Serge (English father and deaf French mother) is born into a house in rural England that serves both as a silk production factory and a school for the deaf. His father is obsessed with experimental wireless communication. If you start there, it's not too surprising that your life is going to be a little strange - and his early life is filled with cryptic signals of various kinds. But it's all very grounded in reality.
Later, following a personal tragedy, Serge finds himself in an East European spa before the next time we meet him serving in the Air Force as a radio operator in World War One.Read more ›
It's certainly well written. There are moments of sheer brilliance and perfection.
There's a part during the war where Serge's leader is telling him that a mission is being undertaken, by "tunnelers" to lay explosives underneath enemy trenches.
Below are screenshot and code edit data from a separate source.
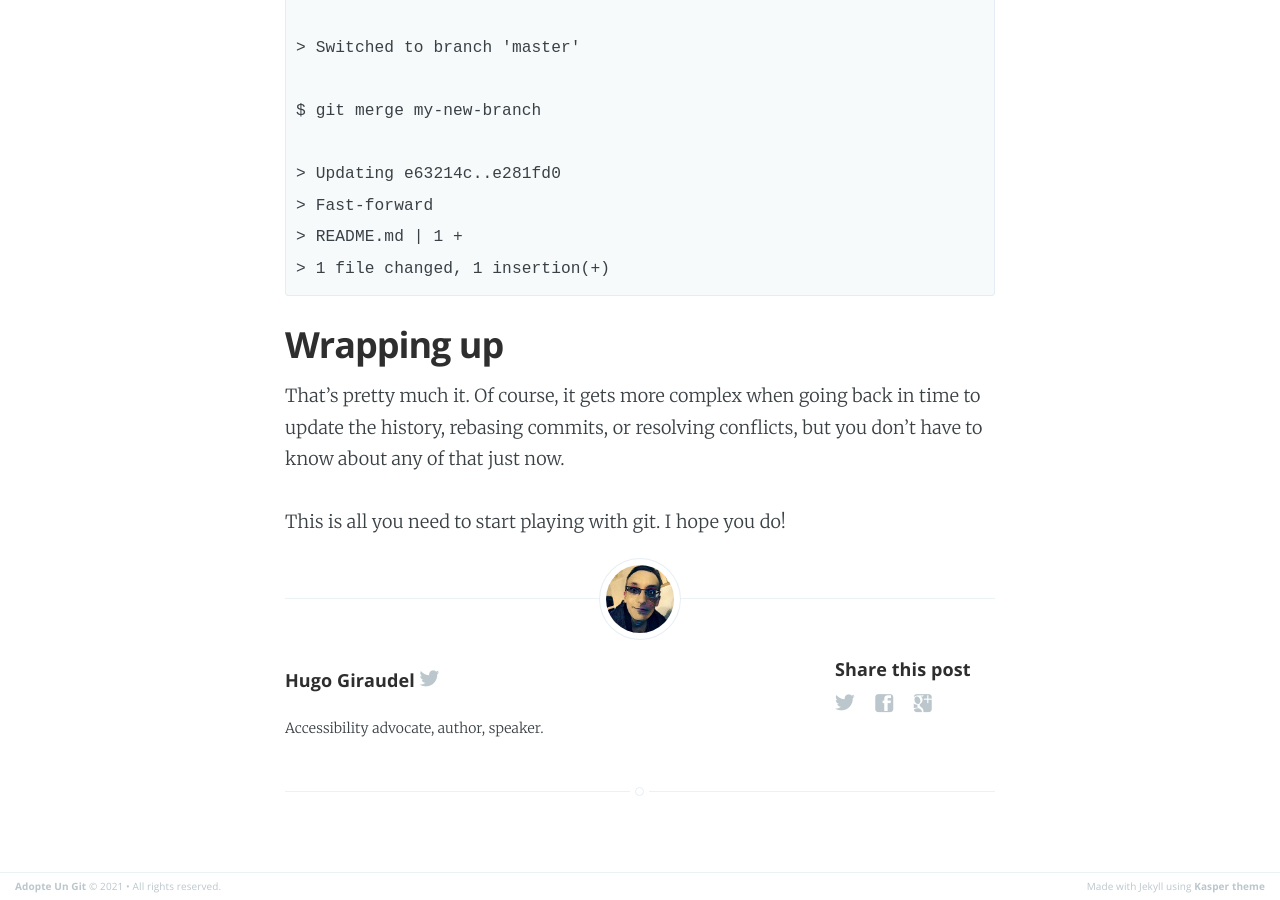
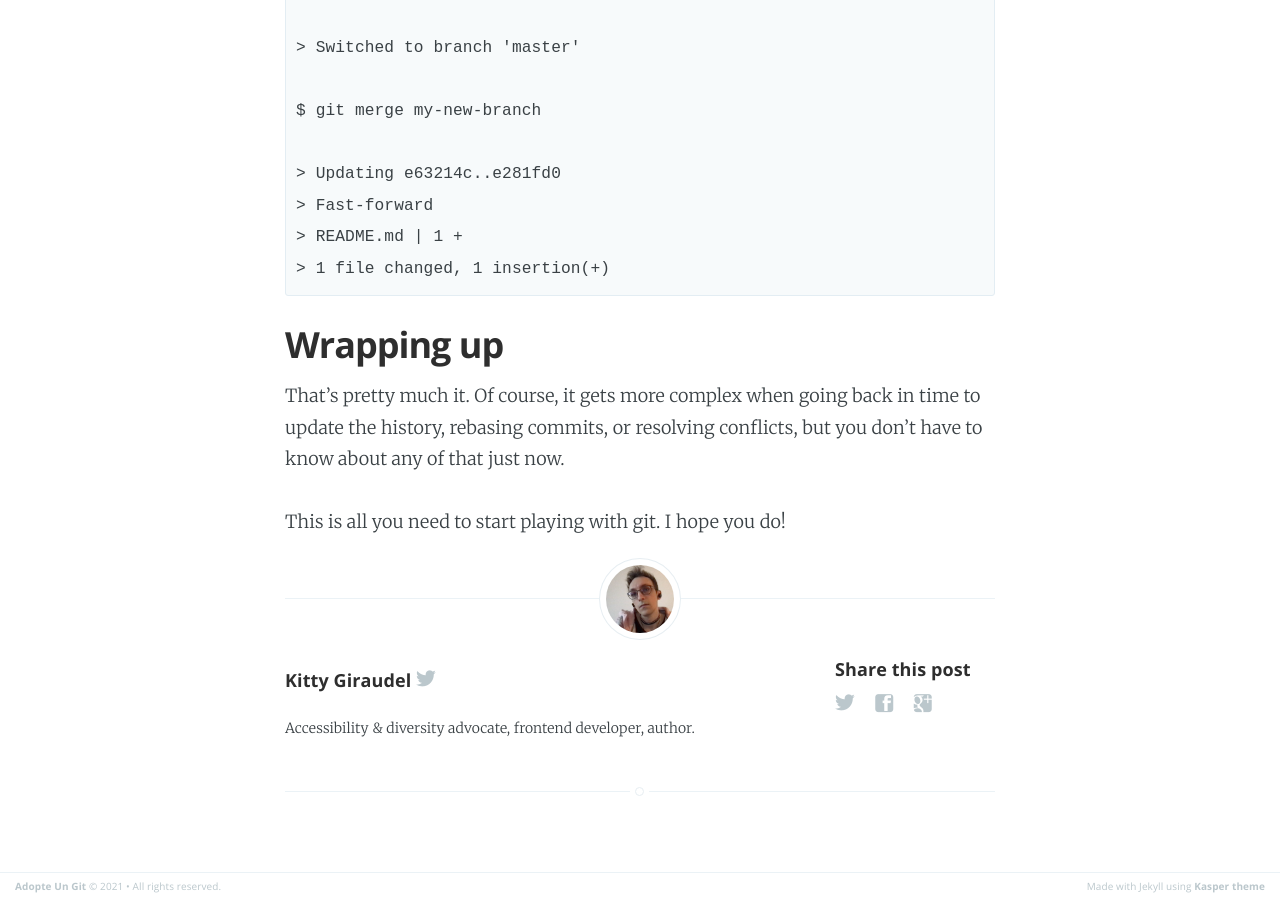
Before and after one commit to lgiraudel/adopteungit, a Jekyll site: the page built from _posts/2017-07-02-git-practical-very-basics.markdown, in a window 1280 px wide and 900 px high, scrolled down 6748 px. Built offline with Jekyll 4.4.1, drawn with Linux system fonts in a browser that asks for light colours; comment, search, counter and statistics services are not loaded.

```diff
--- a/_posts/2017-04-14-checking-branch-tag-existence-without-cloning-repo.markdown
+++ b/_posts/2017-04-14-checking-branch-tag-existence-without-cloning-repo.markdown
@@ -9,10 +9,10 @@ hidden: true
 disqus: true
 excerpt_separator: <!--more-->
 filename: 2017-04-14-checking-branch-tag-existence-without-cloning-repo.markdown
-translator: hugo-giraudel
+translator: kitty-giraudel
 ---
 
-*Thanks to my [sweet little bro Kitty](https://twitter.com/KittyGiraudel), my post "[Comment vérifier l'existence d'une branche ou d'un tag sur un repository distant sans le cloner]({% post_url 2017-04-14-verifier-existence-branch-tag-repo-distant-sans-cloner %})" is now translated in english! All kudos to them!*
+*Thanks to my [sweet little sibling Kitty](https://twitter.com/KittyGiraudel), my post "[Comment vérifier l'existence d'une branche ou d'un tag sur un repository distant sans le cloner]({% post_url 2017-04-14-verifier-existence-branch-tag-repo-distant-sans-cloner %})" is now translated in english! All kudos to them!*
 
 -----
 
--- a/_posts/2017-04-26-how-to-do-atomic-commits.markdown
+++ b/_posts/2017-04-26-how-to-do-atomic-commits.markdown
@@ -9,10 +9,10 @@ disqus: true
 excerpt_separator: <!--more-->
 filename: 2017-04-26-how-to-do-atomic-commits.markdown
 hidden: true
-translator: hugo-giraudel
+translator: kitty-giraudel
 ---
 
-*One more time, my bro [Kitty](https://twitter.com/KittyGiraudel), helped me by translating my post "[Commits atomiques - la bonne approche]({% post_url 2017-04-26-commits-atomiques-la-bonne-approche %})". Many thanks to them for their translation and review!*
+*One more time, my sibling [Kitty](https://twitter.com/KittyGiraudel), helped me by translating my post "[Commits atomiques - la bonne approche]({% post_url 2017-04-26-commits-atomiques-la-bonne-approche %})". Many thanks to them for their translation and review!*
 
 -----
 
@@ -35,7 +35,7 @@ Authoring small commits help finding the origin of a bug, the context in which i
 
 This is getting even faster with Git when performing dichotomous search in a large range of commits with `git bisect`. For instance, on a huge project with over 31,000 commits (spread across 6 years), a good ol’ `git bisect` could make it possible to find the origin of a bug in about 15 operations.
 
-If you’d like to learn more about tracking down bugs with `git bisect`, be sure to read my articles about it [in French](http://adopteungit.fr/commande/bisect/2016/09/04/la-chasse-aux-bugs-avec-git-bisect.html) and [in English](http://hugogiraudel.com/2014/03/24/git-tips-and-tricks-part-3/). :)
+If you’d like to learn more about tracking down bugs with `git bisect`, be sure to read my articles about it [in French](http://adopteungit.fr/commande/bisect/2016/09/04/la-chasse-aux-bugs-avec-git-bisect.html) and [in English](https://kittygiraudel.com/2014/03/24/git-tips-and-tricks-part-3/). :)
 
 ## Code reviews
 
--- a/_posts/2017-07-02-git-les-principes-de-base-pour-le-prendre-en-main.markdown
+++ b/_posts/2017-07-02-git-les-principes-de-base-pour-le-prendre-en-main.markdown
@@ -8,11 +8,11 @@ categories: methodologie
 disqus: true
 excerpt_separator: <!--more-->
 filename: 2017-07-02-git-les-principes-de-base-pour-le-prendre-en-main.markdown
-author: hugo-giraudel
+author: kitty-giraudel
 translator: loic-giraudel
 ---
 
-*Cet article est la traduction d'un article écrit par mon merveilleux petit frère [Kitty](https://twitter.com/KittyGiraudel), pour aider une de ses amies à prendre en main git. Je lui suis très reconnaissant de nous faire profiter de cet article très utile !*
+*Cet article est la traduction d'un article écrit par [Kitty](https://twitter.com/KittyGiraudel), pour aider une de ses amies à prendre en main git. Je lui suis très reconnaissant de nous faire profiter de cet article très utile !*
 
 -----
 
--- a/_posts/2017-07-02-git-practical-very-basics.markdown
+++ b/_posts/2017-07-02-git-practical-very-basics.markdown
@@ -9,10 +9,10 @@ disqus: true
 excerpt_separator: <!--more-->
 filename: 2017-07-02-git-practical-very-basics.markdown
 hidden: true
-author: hugo-giraudel
+author: kitty-giraudel
 ---
 
-*An article written by my awesome sibling [Hugo](https://twitter.com/hugogiraudel), to help a friend of them learning the basics of Git. Huge thanks to them for this useful post!*
+*An article written by my awesome sibling [Kitty](https://twitter.com/kittygiraudel), to help a friend of them learning the basics of Git. Huge thanks to them for this useful post!*
 
 ------
 
```
Also changed, not shown: _data/authors.yml (+6 -6 lines), assets/images/authors/hugo-giraudel.jpg (deleted), assets/images/authors/kitty-giraudel.png (added).
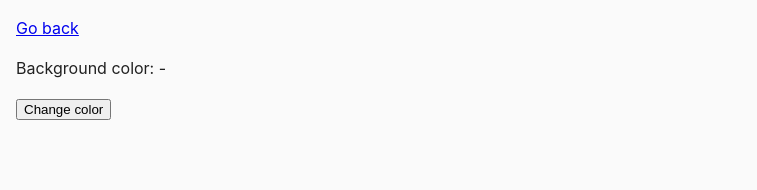
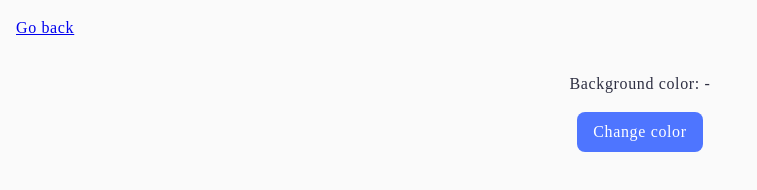
Before and after one commit to DenKomFSD/goit-js-hw-07, a plain HTML site: page task-5.html in a window 1280 px wide. Shown: the whole page, without its empty margins (0-757 px from the left). Drawn offline with Linux system fonts and the light colour scheme.

Commit message:
task 5 Done

```diff
--- a/css/task-5.css
+++ b/css/task-5.css
@@ -0,0 +1,31 @@
+.widget {
+  display: flex;
+  align-items: center;
+  flex-direction: column;
+}
+p,
+span {
+  color: #2e2f42;
+  font-family: Montserrat;
+  font-size: 16px;
+  font-weight: 400;
+  line-height: 1.5; /* 150% */
+  letter-spacing: 0.04em;
+}
+
+button {
+  display: flex;
+  padding: 8px 16px;
+  justify-content: center;
+  align-items: center;
+  gap: 10px;
+  border-radius: 8px;
+  background: #4e75ff;
+  border: transparent;
+  color: #fff;
+  font-family: Montserrat;
+  font-size: 16px;
+  font-weight: 500;
+  line-height: 1.5; /* 150% */
+  letter-spacing: 0.04em;
+}
--- a/js/task-5.js
+++ b/js/task-5.js
@@ -3,3 +3,16 @@ function getRandomHexColor() {
     .toString(16)
     .padStart(6, 0)}`;
 }
+
+const button = document.querySelector('.change-color');
+button.addEventListener('click', changedColor);
+
+function changedColor() {
+  const body = document.body;
+  const newColor = document.querySelector('.color');
+
+  let generateColor = getRandomHexColor();
+  body.style.backgroundColor = generateColor;
+
+  newColor.textContent = generateColor;
+}
--- a/task-5.html
+++ b/task-5.html
@@ -6,6 +6,7 @@
     <meta name="viewport" content="width=device-width, initial-scale=1.0" />
     <title>Task 5</title>
     <link rel="stylesheet" href="css/common.css" />
+    <link rel="stylesheet" href="css/task-5.css" />
   </head>
   <body>
     <p><a href="index.html">Go back</a></p>
```
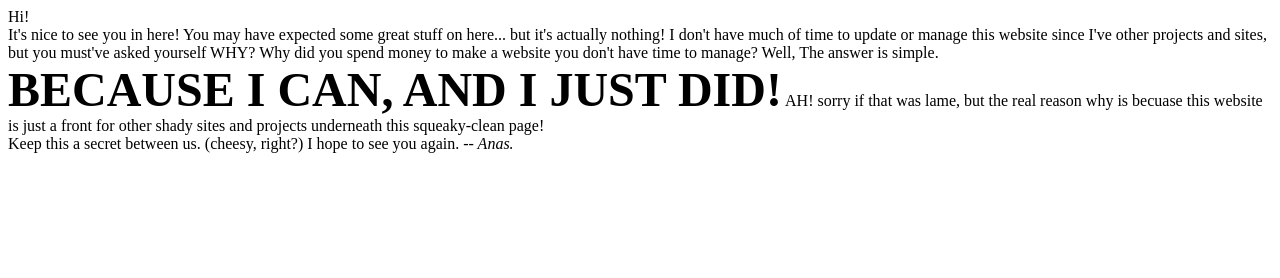
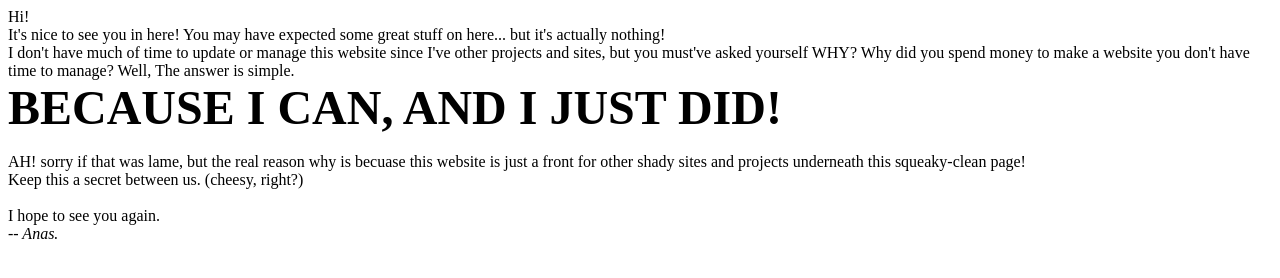
Before and after one commit to anas4a/anas4a.github.io, a plain HTML site: page index.html in a window 1280 px wide. Drawn offline with Linux system fonts and the light colour scheme.

Commit message:
Update index.html

```diff
--- a/index.html
+++ b/index.html
@@ -11,7 +11,7 @@
 </head>
 <body>
 Hi!<br>
-  It's nice to see you in here! You may have expected some great stuff on here... but it's actually nothing!
+  It's nice to see you in here! You may have expected some great stuff on here... but it's actually nothing!<br>
 
 
 I don't have much of time to update or manage this website since I've other projects and sites, but you must've asked yourself WHY? Why did you spend money to make a website you don't have time to manage?
@@ -19,13 +19,13 @@ I don't have much of time to update or manage this website since I've other proj
 
 Well, The answer is simple.<br>
   <font size="35"><B>BECAUSE I CAN, AND I JUST DID!</B></font>
-
+  <br><br>
   AH! sorry if that was lame, but the real reason why is becuase this website is just a front for other shady sites and projects underneath this squeaky-clean page!
   <br> Keep this a secret between us. (cheesy, right?)
 
-
+  <br><br>
   I hope to see you again.
-
+  <br>
   <I>-- Anas.</I>
 </body>
 </html>
```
They are concerned that the Germans are perhaps performing the same task even further down.
"Serge becomes fascinated with these tunnelers, these moles. He pictures their noses twitching as they alternatively dig and strap on stethoscopes that, pressing to the ground, they listen through for sounds of netherer moles undermining their undermining. If they did hear them doing this, he tells himself, then they could dig an even lower tunnel, undermine the under-undermining: on and on forever, or at least for as long as the volume and mass of the globe allowed it--until the earth gave over to a molten core, or, bypassing this, they emerged in Australia to find there was no war there ...."
A strange book, you get hints of character's eccentricity, but I'm not sure you ever fully know any of the characters. Even Serge.Read more ›
Most Recent Customer Reviews
Reading this book changed the way I approach my own writing. Uncannily consistent voice, detailed and meticulous, poetic and sharp. Read morePublished 5 months ago by Stuart Dummit
so boring, a tiresome string of meaningless information about bugs, drugs and Egypt in early XX century. Read morePublished 7 months ago by Humberto Lucero
This is a beautifully written story. Kind of reminded me, in feeling, style, tone, atmosphere and nuance, of certain passages in The Recognitions, Ada, Gravity's Rainbow, and a lot... Read morePublished 14 months ago by Robert M. Koretsky
Sadly it was unavoidable when doing this review, so for those who have not read this yet, then please do take on board a very clear spoiler alert. Read morePublished 17 months ago by Mr. J. M. Haines
My one-star rating pretty well sums up my feeling about this book.Published on July 25, 2014 by Barbara Gibbs
C has all the ingredients to be another Gravity's Rainbow: war, technology, sex, drugs, intrigue, prison escapes, and a touch of the mystical and supernatural. Read morePublished on April 7, 2014 by Steven Davis
Tom McCarthy's C is a rewarding challenge. The novel focuses on Serge Carrefax who is a bit of a zelig--the story is not really boy meets world, but rather boy exists in world and... Read morePublished on March 1, 2014 by Elizabeth Hendry
"C" is the biography of a certain Serge Carrefax. Narrated in the present tense, it adequately begins with the protagonist's birth in a beautiful and strange manor in the English... Read morePublished on July 8, 2013 by Guillermo Maynez
Readers who already enjoy Tom McCarthy's books will be easy to sell on "C" and they will be satisfied. Read morePublished on May 15, 2013 by gtra1n